▶ **Work to be completed**: Your answer must be every line of the data that contains "Look".

--- Data for analysis Enclosed Below ---

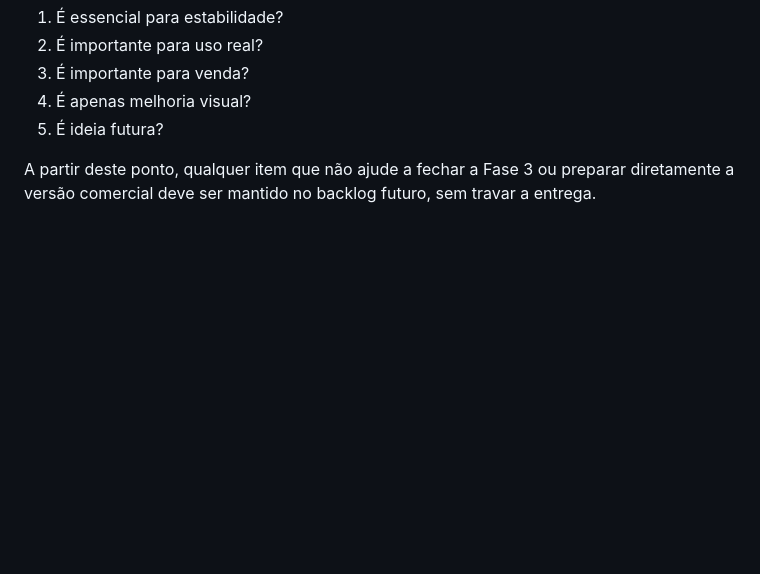
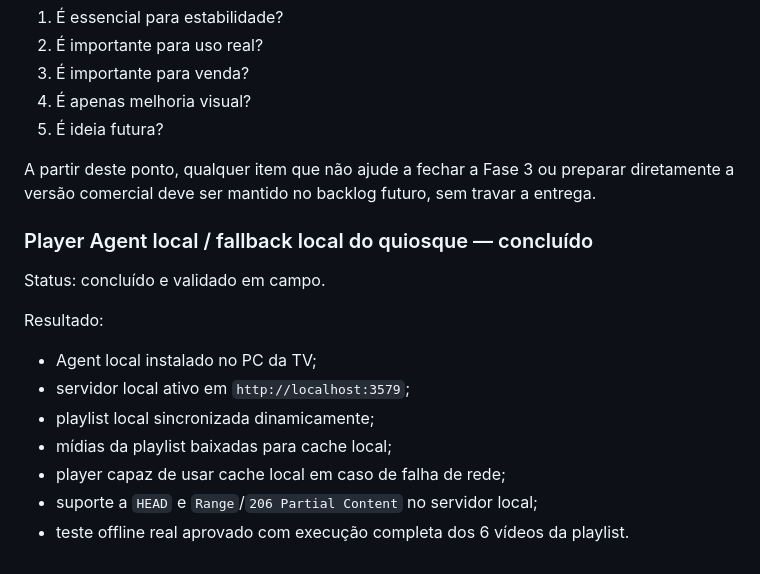
Before and after one commit to pmrrp/tv, a Markdown page: docs/BACKLOG_FASE_3_E_4.md, the part around the change. Rendered like a GitHub page; blank space fills up the shorter version.

```diff
--- a/docs/BACKLOG_FASE_3_E_4.md
+++ b/docs/BACKLOG_FASE_3_E_4.md
@@ -1366,3 +1366,17 @@ Antes de transformar uma ideia em desenvolvimento, classificar:
 5. É ideia futura?
 
 A partir deste ponto, qualquer item que não ajude a fechar a Fase 3 ou preparar diretamente a versão comercial deve ser mantido no backlog futuro, sem travar a entrega.
+
+### Player Agent local / fallback local do quiosque — concluído
+
+Status: concluído e validado em campo.
+
+Resultado:
+
+- Agent local instalado no PC da TV;
+- servidor local ativo em `http://localhost:3579`;
+- playlist local sincronizada dinamicamente;
+- mídias da playlist baixadas para cache local;
+- player capaz de usar cache local em caso de falha de rede;
+- suporte a `HEAD` e `Range`/`206 Partial Content` no servidor local;
+- teste offline real aprovado com execução completa dos 6 vídeos da playlist.
```
Also changed, not shown: docs/CHANGELOG.md (+9 -0 lines).
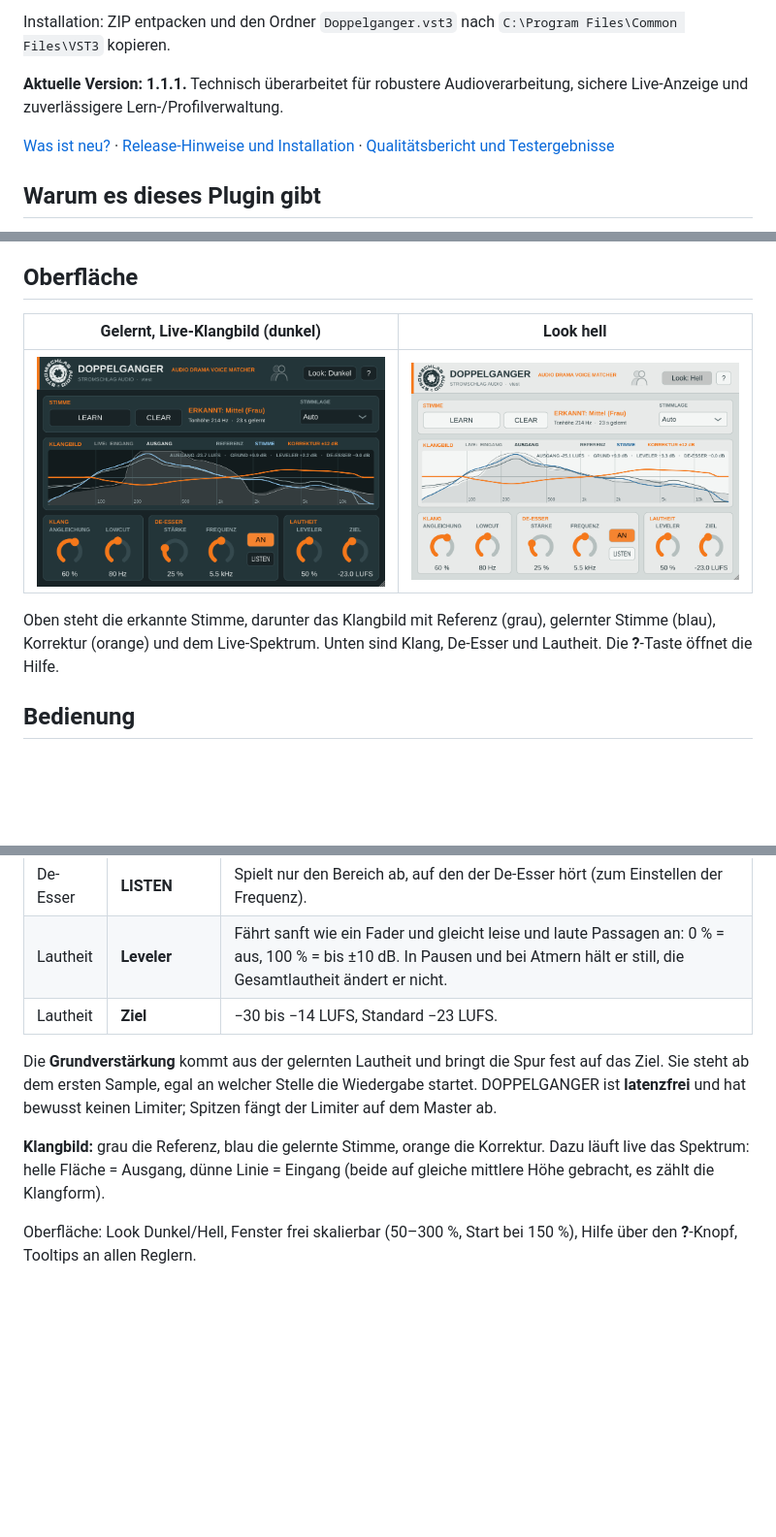
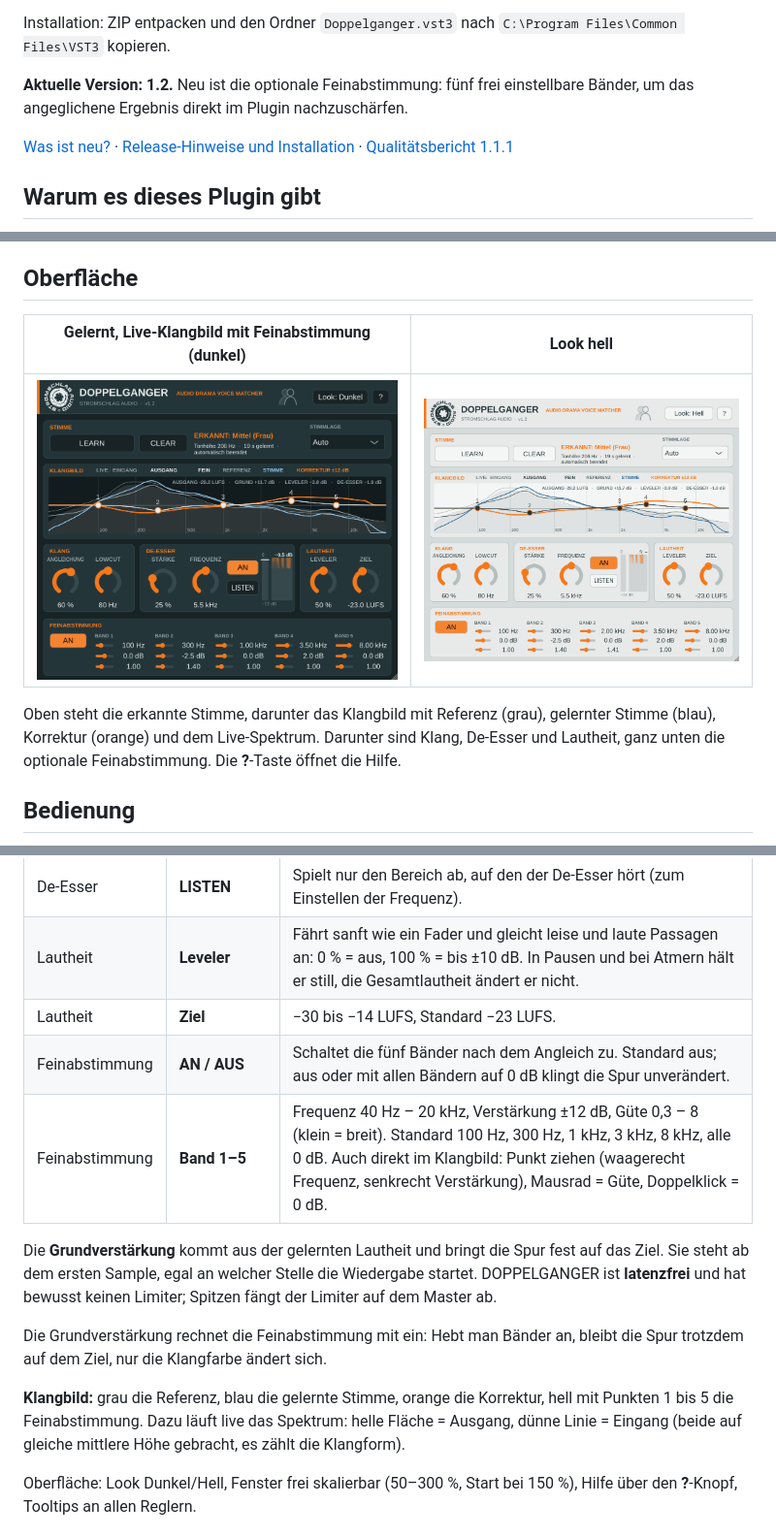
Before and after one commit to StromschlagProductions/Doppelganger-vst, a Markdown page: README.md, 3 parts joined by grey strips. Shown at 97% size. Drawn GitHub-style; pictures changed too: docs/oberflaeche-dunkel.png, docs/oberflaeche-hell.png; blank space fills up the shorter version.

```diff
--- a/README.md
+++ b/README.md
@@ -13,9 +13,9 @@ ohne dass man jede Spur mit mehreren Plugins einzeln nachbearbeitet.
 
 Installation: ZIP entpacken und den Ordner `Doppelganger.vst3` nach `C:\Program Files\Common Files\VST3` kopieren.
 
-**Aktuelle Version: 1.1.1.** Technisch überarbeitet für robustere Audioverarbeitung, sichere Live-Anzeige und zuverlässigere Lern-/Profilverwaltung.
+**Aktuelle Version: 1.2.** Neu ist die optionale Feinabstimmung: fünf frei einstellbare Bänder, um das angeglichene Ergebnis direkt im Plugin nachzuschärfen.
 
-[Was ist neu?](CHANGELOG.md) · [Release-Hinweise und Installation](docs/releases/1.1.1.md) · [Qualitätsbericht und Testergebnisse](docs/QUALITY_REPORT_1.1.1.md)
+[Was ist neu?](CHANGELOG.md) · [Release-Hinweise und Installation](docs/releases/1.2.md) · [Qualitätsbericht 1.1.1](docs/QUALITY_REPORT_1.1.1.md)
 
 ## Warum es dieses Plugin gibt
 
@@ -29,12 +29,12 @@ einem Plugin: auf die Spur ziehen, einmal lernen lassen, fertig.
 
 ## Oberfläche
 
-| Gelernt, Live-Klangbild (dunkel) | Look hell |
+| Gelernt, Live-Klangbild mit Feinabstimmung (dunkel) | Look hell |
 |---|---|
 | ![Dunkel](docs/oberflaeche-dunkel.png) | ![Hell](docs/oberflaeche-hell.png) |
 
 Oben steht die erkannte Stimme, darunter das Klangbild mit Referenz (grau), gelernter Stimme (blau), Korrektur (orange)
-und dem Live-Spektrum. Unten sind Klang, De-Esser und Lautheit. Die **?**-Taste öffnet die Hilfe.
+und dem Live-Spektrum. Darunter sind Klang, De-Esser und Lautheit, ganz unten die optionale Feinabstimmung. Die **?**-Taste öffnet die Hilfe.
 
 ## Bedienung
 
@@ -57,12 +57,16 @@ und dem Live-Spektrum. Unten sind Klang, De-Esser und Lautheit. Die **?**-Taste
 | De-Esser | **LISTEN** | Spielt nur den Bereich ab, auf den der De-Esser hört (zum Einstellen der Frequenz). |
 | Lautheit | **Leveler** | Fährt sanft wie ein Fader und gleicht leise und laute Passagen an: 0 % = aus, 100 % = bis ±10 dB. In Pausen und bei Atmern hält er still, die Gesamtlautheit ändert er nicht. |
 | Lautheit | **Ziel** | −30 bis −14 LUFS, Standard −23 LUFS. |
+| Feinabstimmung | **AN / AUS** | Schaltet die fünf Bänder nach dem Angleich zu. Standard aus; aus oder mit allen Bändern auf 0 dB klingt die Spur unverändert. |
+| Feinabstimmung | **Band 1–5** | Frequenz 40 Hz – 20 kHz, Verstärkung ±12 dB, Güte 0,3 – 8 (klein = breit). Standard 100 Hz, 300 Hz, 1 kHz, 3 kHz, 8 kHz, alle 0 dB. Auch direkt im Klangbild: Punkt ziehen (waagerecht Frequenz, senkrecht Verstärkung), Mausrad = Güte, Doppelklick = 0 dB. |
 
 Die **Grundverstärkung** kommt aus der gelernten Lautheit und bringt die Spur fest auf das Ziel. Sie steht ab dem
 ersten Sample, egal an welcher Stelle die Wiedergabe startet. DOPPELGANGER ist **latenzfrei** und hat bewusst keinen
 Limiter; Spitzen fängt der Limiter auf dem Master ab.
 
-**Klangbild:** grau die Referenz, blau die gelernte Stimme, orange die Korrektur. Dazu läuft live das Spektrum: helle Fläche = Ausgang, dünne Linie = Eingang (beide auf gleiche mittlere Höhe gebracht, es zählt die Klangform).
+Die Grundverstärkung rechnet die Feinabstimmung mit ein: Hebt man Bänder an, bleibt die Spur trotzdem auf dem Ziel, nur die Klangfarbe ändert sich.
+
+**Klangbild:** grau die Referenz, blau die gelernte Stimme, orange die Korrektur, hell mit Punkten 1 bis 5 die Feinabstimmung. Dazu läuft live das Spektrum: helle Fläche = Ausgang, dünne Linie = Eingang (beide auf gleiche mittlere Höhe gebracht, es zählt die Klangform).
 
 Oberfläche: Look Dunkel/Hell, Fenster frei skalierbar (50–300 %, Start bei 150 %), Hilfe über den **?**-Knopf,
 Tooltips an allen Reglern.
```
Also changed, not shown: CHANGELOG.md (+21 -0 lines), docs/releases/1.2.md (added, +27 -0 lines), 8 other files.
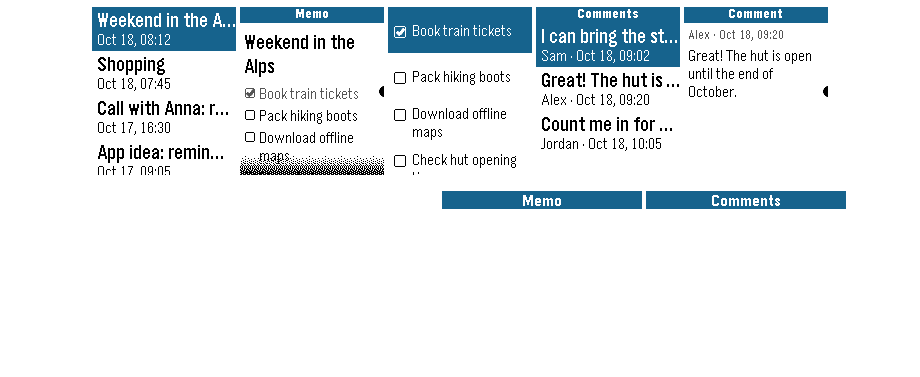
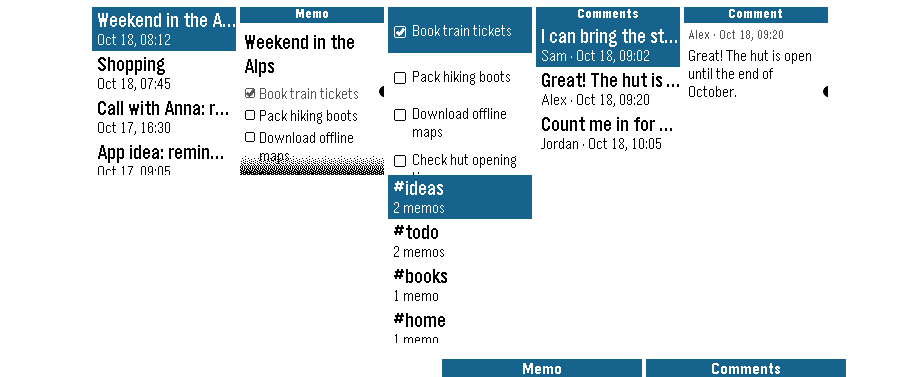
Before and after one commit to minils/ostrakon, a Markdown page: README.md, the part around the change. Drawn GitHub-style; pictures changed too: store/screenshots/basalt-6-tags.png (added); blank space fills up the shorter version.

```diff
--- a/README.md
+++ b/README.md
@@ -14,6 +14,7 @@ An *ostrakon* is a piece of broken pottery that people in antiquity used to writ
   <img src="store/screenshots/basalt-3-tasks.png" alt="Tasks of a memo" width="144">
   <img src="store/screenshots/basalt-4-comments.png" alt="Comments with author and time" width="144">
   <img src="store/screenshots/basalt-5-comment.png" alt="A comment" width="144">
+  <img src="store/screenshots/basalt-6-tags.png" alt="Tags with their number of memos" width="144">
 </p>
 
 <p align="center">
```
Also changed, not shown: store/description.md (+2 -1 lines), store/screenshots/chalk-6-tags.png (added), store/screenshots/emery-6-tags.png (added).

--- End of Enclosed Data for analysis ---

▶ **Reply to the task**:
-| Gelernt, Live-Klangbild (dunkel) | Look hell |
+| Gelernt, Live-Klangbild mit Feinabstimmung (dunkel) | Look hell |
 Oberfläche: Look Dunkel/Hell, Fenster frei skalierbar (50–300 %, Start bei 150 %), Hilfe über den **?**-Knopf,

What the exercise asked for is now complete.